The clock is running down on Bluewater Wind’s search for a buyer.

NRG Energy, the offshore wind developer’s owner, has until Tuesday to find a buyer for Bluewater.

That’s the deadline for the company to forfeit a $4 million security deposit to Delmarva Power or terminate its 25-year contract for offshore wind power.

NRG reported two weeks ago its intention to terminate the contract if a buyer does not come forward because of problems gaining financing for the project, with long-term government subsidies uncertain.

NRG originally reported the deadline was Dec. 23, but last week NRG spokesman David Gaier said Delmarva clarified that the deadline for giving notice of termination was Dec. 27.

“NRG continues its discussions with potential buyers and investors,” Gaier said Wednesday, the last update the company provided.

Bluewater has been planning to build between 49 large turbines and 150 smaller ones 13 miles off the coast of Delaware.

The power purchase agreement, for up to 200 megawatts of power at any given time, was signed in summer 2008.
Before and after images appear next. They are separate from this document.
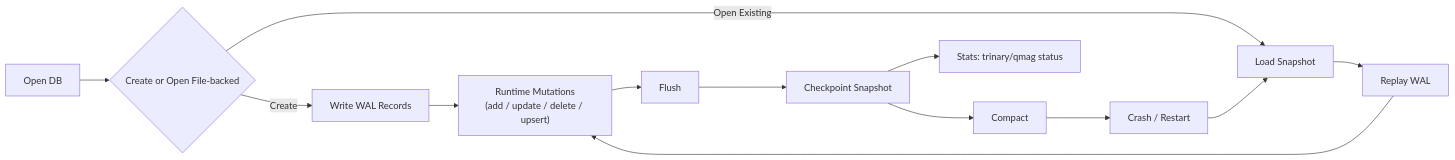
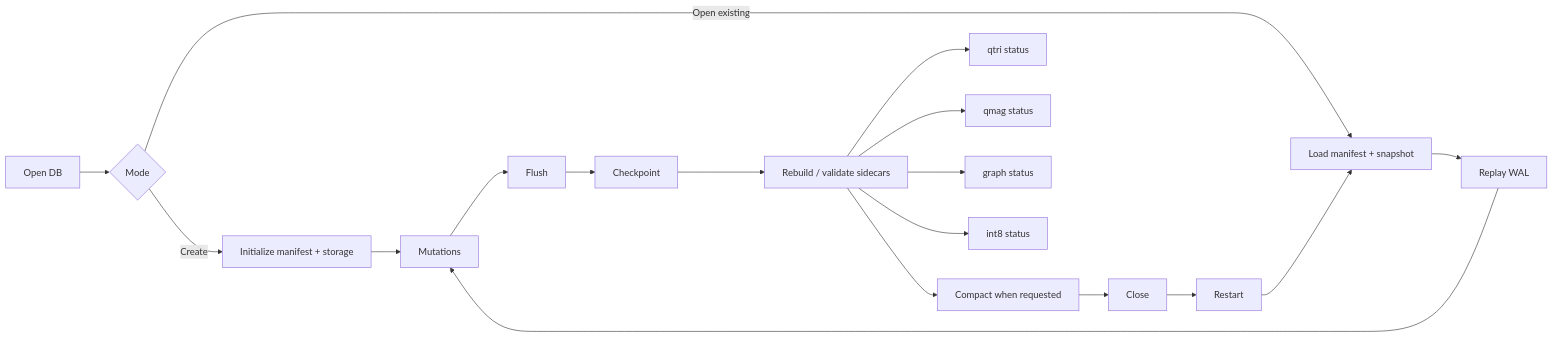
The second of 3 diagrams in README.md (SWORDIntel/QIHSE), drawn with Mermaid before and after one commit. The commit also changed other lines of this file, not shown here.

````diff
--- a/README.md
+++ b/README.md
@@ -147,15 +189,21 @@
 ```mermaid
 flowchart LR
-    A[Open DB] --> B{Create or Open File-backed}
-    B -->|Create| C["Write WAL Records"]
-    B -->|Open Existing| D["Load Snapshot"]
-    D --> E["Replay WAL"]
-    C --> F["Runtime Mutations<br/>(add / update / delete / upsert)"]
+    A[Open DB] --> B{Mode}
+    B -->|Create| C[Initialize manifest + storage]
+    B -->|Open existing| D[Load manifest + snapshot]
+    D --> E[Replay WAL]
+    C --> F[Mutations]
     E --> F
-    F --> G["Flush"]
-    G --> H["Checkpoint Snapshot"]
-    H --> I["Compact"]
-    H --> J["Stats: trinary/qmag status"]
-    I --> K["Crash / Restart"]
-    K --> D
+    F --> G[Flush]
+    G --> H[Checkpoint]
+    H --> I[Rebuild / validate sidecars]
+    I --> J[Compact when requested]
+    J --> K[Close]
+    K --> L[Restart]
+    L --> D
+
+    I --> S1[qtri status]
+    I --> S2[qmag status]
+    I --> S3[graph status]
+    I --> S4[int8 status]
 ```
````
The contract had Delaware officials dreaming of being the center of an offshore wind industry, including turbine suppliers. Even Rep. John Carney, D-Del., who was then between government roles, participated in a company that proposed building steel towers for the Bluewater project’s turbines.

“We certainly would hope they would find a buyer,” said Gene Bailey, executive director of the Port of Wilmington, which could gain a turbine assembly facility if the wind project is built.

Bluewater had pledged to make Delaware the hub of its mid-Atlantic operations if the Delmarva deal was signed.

“It would be good for the state if we could move this project forward, but we fully understand the difficulty they’re going through,” Bailey said Sunday night.

Alan Levin, the state economic development director, said Bluewater represents “a lot of missed opportunities,” from jobs to technological advances and energy independence.

Levin said a lot of people worked hard to create the wind farm, which he called a “proven technology.”

But the federal government didn’t make a concerted enough effort to support offshore wind, he said.

“If they wanted to have made this happen, they could have made this happen,” Levin said.

NRG has reported that if a buyer is not found, it would eliminate the six Bluewater jobs, including President Peter Mandelstam.

But, though dormant, it would remain NRG’s offshore wind division. Company officials said they could pursue offshore wind again in the future if market conditions improve, although they would no longer have the contract.

If awarded a lease by the federal Interior Department, NRG would hold on to it as an asset, to use or sell at a later date, company officials said.

Bluewater would get the $4 million security deposit back, plus the $2 million it has already given, if the wind farm is built.